# TASK TO COMPLETE
Reproduce the following records exactly from the line containing "Update index.html" onward, ending with the last line and including it.

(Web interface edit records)
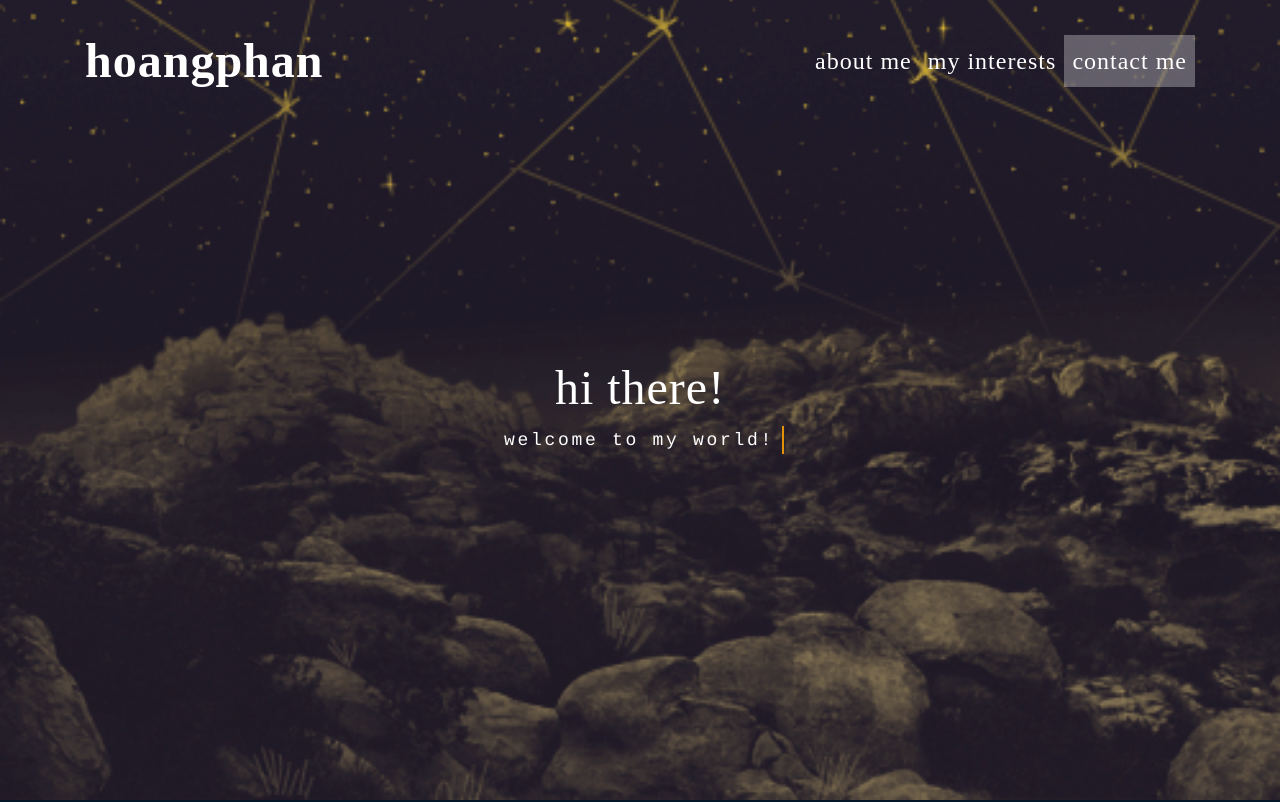
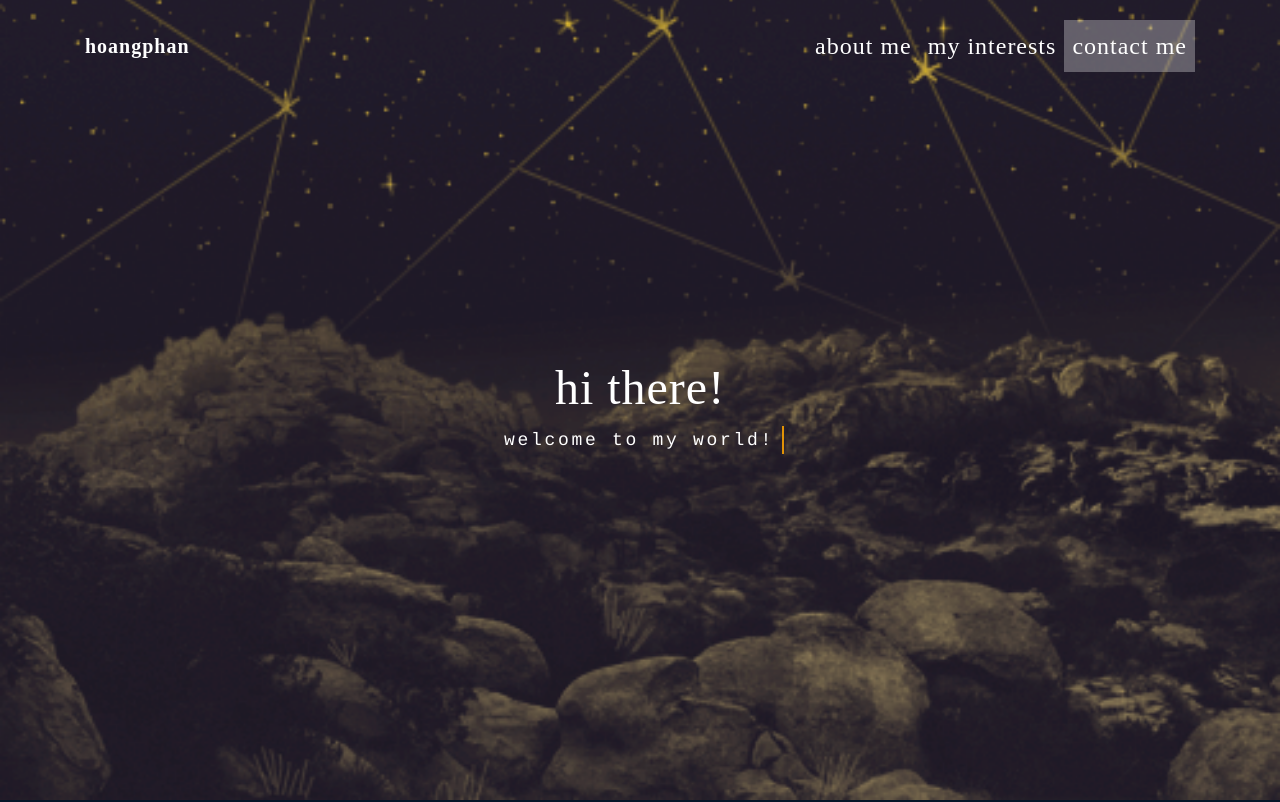
Before and after one commit to MeganPhan/profile, a website with bundled scripts: page index.html in a window 1280 px wide. Shown: the top 802 px of the page. Built offline with nearby package versions, Linux system fonts and the light colour scheme.

Commit message:
Update index.html

```diff
--- a/index.html
+++ b/index.html
@@ -40,7 +40,7 @@
     <!-- Navigation -->
     <nav class="navbar navbar-expand-lg navbar-light fixed-top" id="mainNav">
       <div class="container">
-        <a class="navbar-brand js-scroll-trigger" href="#page-top"><font face="sacramento" size="8">HoangPhan</font></a>
+        <a class="navbar-brand js-scroll-trigger" href="#page-top"><font face="sacramento">HoangPhan</font></a>
         <button class="navbar-toggler navbar-toggler-right" type="button" data-toggle="collapse" data-target="#navbarResponsive" aria-controls="navbarResponsive" aria-expanded="false" aria-label="Toggle navigation">
           Menu
           <i class="fa fa-bars"></i>
```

# WRITTEN ANSWER
Update index.html

```diff
--- a/index.html
+++ b/index.html
@@ -40,7 +40,7 @@
     <!-- Navigation -->
     <nav class="navbar navbar-expand-lg navbar-light fixed-top" id="mainNav">
       <div class="container">
-        <a class="navbar-brand js-scroll-trigger" href="#page-top"><font face="sacramento" size="8">HoangPhan</font></a>
+        <a class="navbar-brand js-scroll-trigger" href="#page-top"><font face="sacramento">HoangPhan</font></a>
         <button class="navbar-toggler navbar-toggler-right" type="button" data-toggle="collapse" data-target="#navbarResponsive" aria-controls="navbarResponsive" aria-expanded="false" aria-label="Toggle navigation">
           Menu
           <i class="fa fa-bars"></i>
```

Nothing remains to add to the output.